As I was feeding the dogs last night in the kennel and as they finished, I opened their kennel door to let them out. Dutchess is nearly always last because there “might” be a smidgen of food or Salmon oil left behind. Everyone eagerly goes out the door but Dutchess. She will linger behind and check all the bowls in each stall. Every single one gets a good licking, and we can be there for hours if she gets even a whiff of food. “Dutchess,” I said in a stern voice because this is a daily routine and she knows what I want sadly walks away. Her next trick is to stand next to the food container and sit. She looks at me, then at the container and back at me and barks as if saying “I’m hungry” Really, when has she never been hungry?
Just last week, I was on the phone and making breakfast too. I had made poached eggs with cheese and a little-smoked paprika along with a piece of a breakfast roll. I heard some grunting, and as I looked around knowing Dutchess was inside, so I was cautious. Everything appeared fine, and I looked back at the sink. “Hey” where is my bread but now I knew. Dutchess was hunkered under the table attempting to get the whole thing in her mouth. I rounded the corner and with her mouth down and full, her eyes up but looking at me, she knew I was on to her. She slowly walked to the door with half of the roll out her mouth gobbling as fast as she could, she knew…
When she was training to become a therapy dog, she was picking it up pretty good until she became bored and wanted to do something else. A trick I learned was to rub a pepperoni slice between my fingers and she will follow me to California and back just for a lick.
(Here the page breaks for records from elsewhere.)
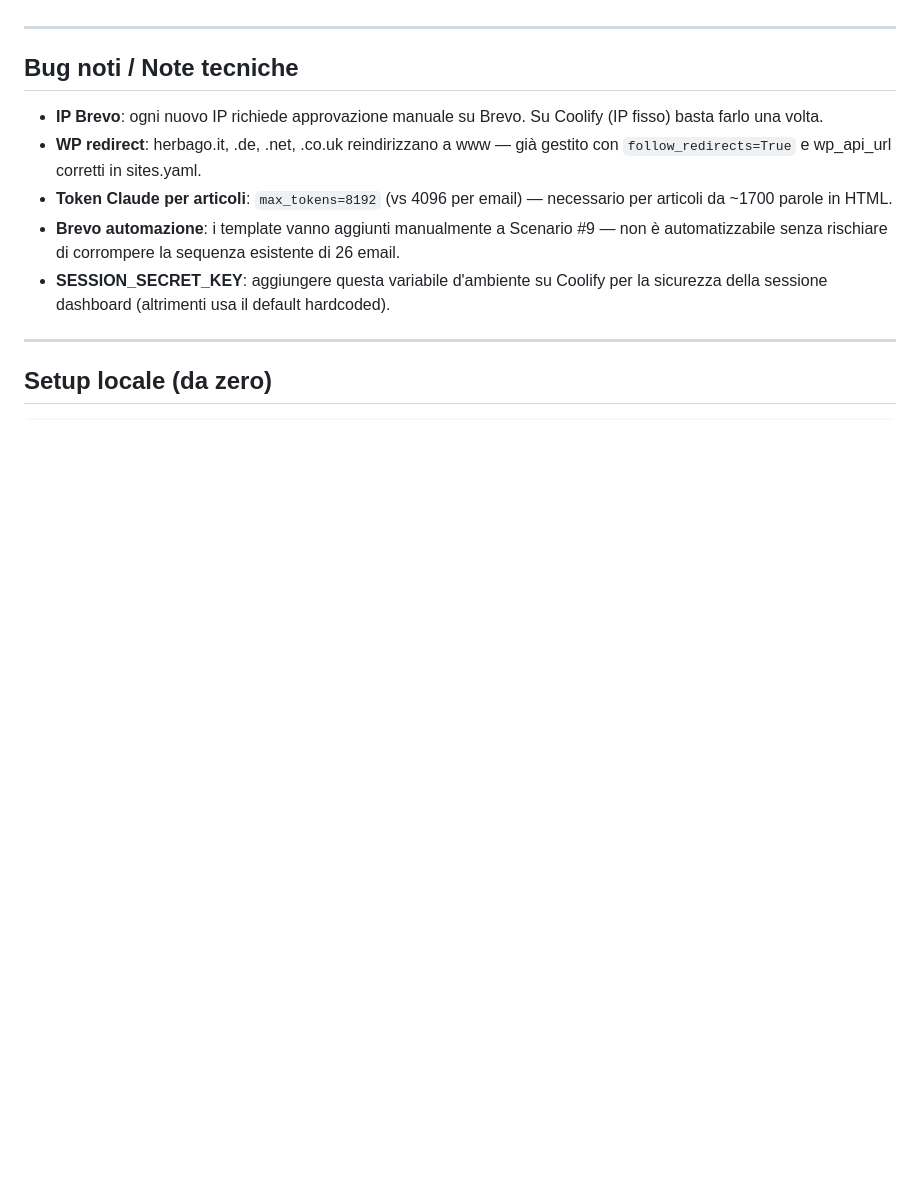
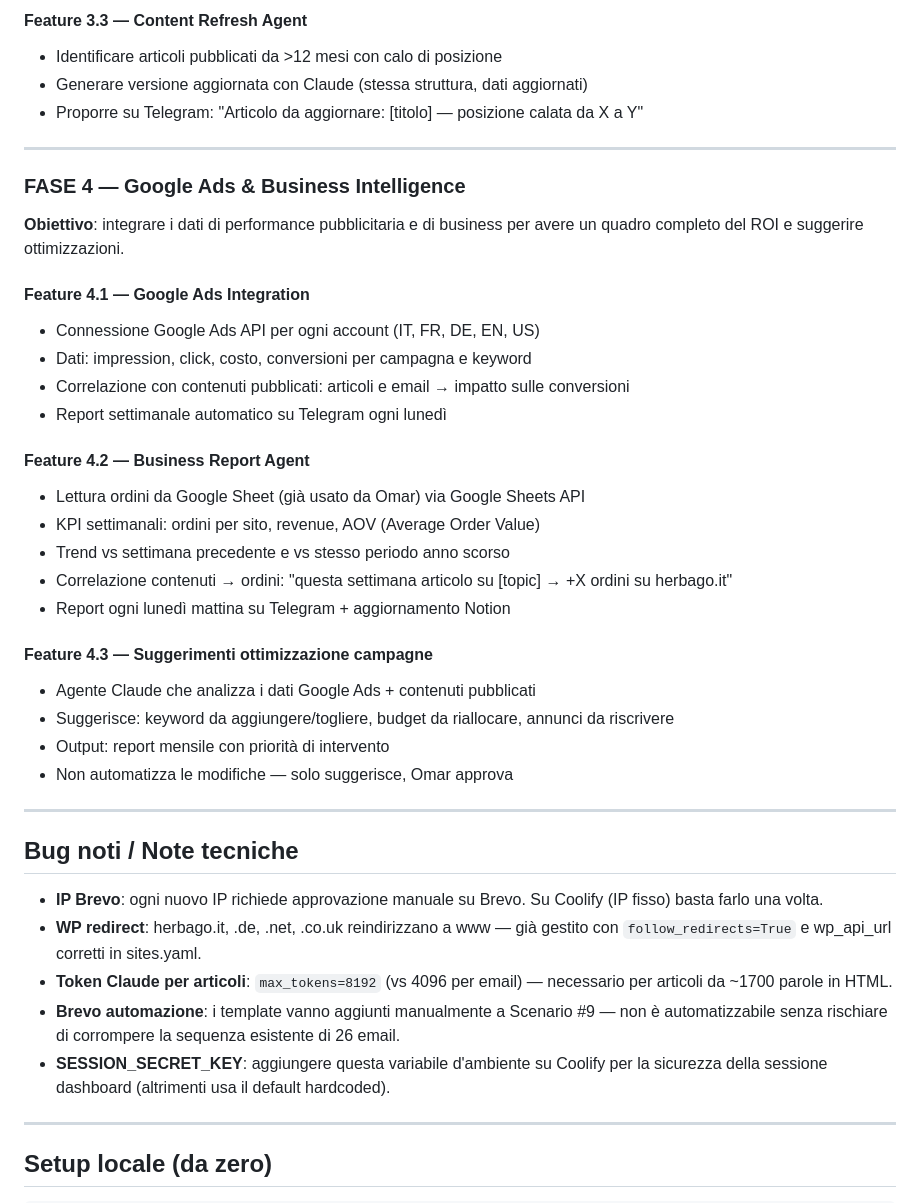
Before and after one commit to omarbortolato/HerbaMarketer, a Markdown page: STATO_PROGETTO.md, the part around one of its changes. Drawn GitHub-style; blank space fills up the shorter version.

```diff
--- a/STATO_PROGETTO.md
+++ b/STATO_PROGETTO.md
@@ -327,3 +351,32 @@ Il sistema è live su Coolify. Prima di considerarlo pienamente operativo:
+#### Feature 3.3 — Content Refresh Agent
+- Identificare articoli pubblicati da >12 mesi con calo di posizione
+- Generare versione aggiornata con Claude (stessa struttura, dati aggiornati)
+- Proporre su Telegram: "Articolo da aggiornare: [titolo] — posizione calata da X a Y"
+
+---
+
+### FASE 4 — Google Ads & Business Intelligence
+
+**Obiettivo**: integrare i dati di performance pubblicitaria e di business per avere un quadro completo del ROI e suggerire ottimizzazioni.
+
+#### Feature 4.1 — Google Ads Integration
+- Connessione Google Ads API per ogni account (IT, FR, DE, EN, US)
+- Dati: impression, click, costo, conversioni per campagna e keyword
+- Correlazione con contenuti pubblicati: articoli e email → impatto sulle conversioni
+- Report settimanale automatico su Telegram ogni lunedì
+
+#### Feature 4.2 — Business Report Agent
+- Lettura ordini da Google Sheet (già usato da Omar) via Google Sheets API
+- KPI settimanali: ordini per sito, revenue, AOV (Average Order Value)
+- Trend vs settimana precedente e vs stesso periodo anno scorso
+- Correlazione contenuti → ordini: "questa settimana articolo su [topic] → +X ordini su herbago.it"
+- Report ogni lunedì mattina su Telegram + aggiornamento Notion
+
+#### Feature 4.3 — Suggerimenti ottimizzazione campagne
+- Agente Claude che analizza i dati Google Ads + contenuti pubblicati
+- Suggerisce: keyword da aggiungere/togliere, budget da riallocare, annunci da riscrivere
+- Output: report mensile con priorità di intervento
+- Non automatizza le modifiche — solo suggerisce, Omar approva
 
 ---
 
```
Also changed, not shown: other parts of STATO_PROGETTO.md (+53 -29 lines).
About half way through, we started training for the test. The instructor said part of it was to let the dog take a treat from the qualifier. STOP… Dutchess will gladly take a treat from you but be prepared to have your fingers washed, and she will scrape anything off your hand with her teeth. If any dog touched the hand with any part of their teeth, they are disqualified. After class I went to the instructor and said, we’re finished, she can’t do it and the instructor said that I can deny their request if I wanted to.
The big day came, and I was nervous because how will it look if I don’t do it. It was not a good thing to do, and so I thought we would skip it. As we walked into the testing area and to her glory was a table of food for the instructors and staff. Her ears perked up, and she was in heaven. She looked at me, and in her eyes, I knew we were in trouble. “Can we move a little away from the food?” I said. Knowing if we moved across the street it wouldn’t make a difference, but I had to try.
The test started, and she looked like she was actually interested but maybe it was because she thought she was in for a big buffet after she was finished. Then the question came “can I give your dog a treat?” Knowing she was doing pretty good, and I didn’t have to honor their request, it came out of nowhere, I said “Sure” Oh my God, what did I just say and now it was too late to say no. I don’t know what came over me and we were going to fail on the last command. Everything went into slow motion, the treat came from her pocket, and her hand extended and as it was beginning to lower to her… I screeched “please keep your hand closed until it’s under her chin and place it palm up.”
We were at the finish line and about to fall down, and possibly get kicked out of town. As her hand opened up, Dutchess looked at me, and I nodded an OK she turned and went for it. Not in a thousand years would it happen. Dutchess’s long tongue extended and in a flash, the treat was gone. I nearly peed my pants, and I don’t know if it was from fear or joy. She did it, and like a proud trainer who has just won the international championship in sheep herding, I patted her head and said: “that'll do.” I couldn’t believe we passed and with flying colors. Everybody was happy except Dutchess, The buffet wasn’t for her. What a mess… You may be excited to know that is is one gene that she passed to many of her pups, lucky you...Ken